Soroush is a member of The Motley Fool Blog Network -- entries represent the personal opinion of the blogger and are not formally edited.
Insider trading sentiment is an underrated, underreported form of investment analysis that allows the average Joe to peek under the hood of a publicly traded company’s management, though it only allows for a dichotomous conclusion to be drawn: bull or bear. In most cases, insider buying activity is the most consistent indicator, as there are many reasons for corporate executives to sell shares, but only one reason to buy. Over the past decade, a respectable group of empirical researchers – Lakonishok in 2001, Jeng in 2003, and Metrick in 2003 – has found that, on average, investors who mimic the buying behavior of corporate insiders can beat the market by 6.4 percent a year, risk-adjusted. Aside from these strategies, there aren’t many tactics that can duplicate this success. Below is one such stock that has seen a round of insider buying in recent months.
Valhi, Inc. (NYSE: VHI)
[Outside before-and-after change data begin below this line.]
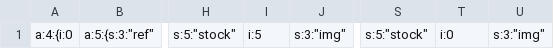
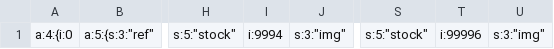
Before and after one commit to BFlorian91/Rush00, a CSV file: private/products.csv, drawn as a sheet; only a part is shown, gaps mark what is left out; the diff names each change by its address in the sheet, - before the commit and + after, or states it on an @@ line.

```diff
--- a/private/products.csv
+++ b/private/products.csv
-I1: i:5
+I1: i:9994
-T1: i:0
+T1: i:99996
```
Also changed, not shown: 12 other files.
Valhi is essentially a holding company that owns several different subsidiaries in the chemicals, hardware, and waste management businesses. Since the start of the summer, shares of VHI have lost 37.9%, falling flatter than the basic materials sector (-8.7%), and competitors like Basf SE at -13.2%, EI du Pont de Nemours (NYSE: DD) at -7.02%, Air Products & Chemicals (NYSE: APD) at -5.7%, and Eastman Chemical (NYSE: EMN) at -4.4%. Interestingly, the company’s Chairman, Harold C. Simmons, has been buying Valhi in droves throughout these declines.
Simmons has held a stranglehold on Valhi since 1974, when he purchased the company with the fortunes he made from a drugstore empire in Texas the previous decade. Officially controlled by Simmons’ Contran Corporation, the magnate has used Valhi to acquire a range of down-and-out companies, from Kronos Worldwide to NL Industries. Unlike most corporate raiders, take Carl Icahn for instance, Simmons invests much more time and energy into his holdings, as he typically holds companies for multiple decades, turning floundering laggards like Amalgamated Sugar into industry leaders.
While Simmons has been quite the bull over the past year in general, the past few months have been especially active. Since April, he has purchased 115.823 shares of VHI for a total value of $2.34 million. These transactions have increased the Chairman’s total holdings of his company by nearly 10%. While the bears believe that this represents Simmons’ efforts at propping up his company’s share value, the numbers suggest that there may be some value here.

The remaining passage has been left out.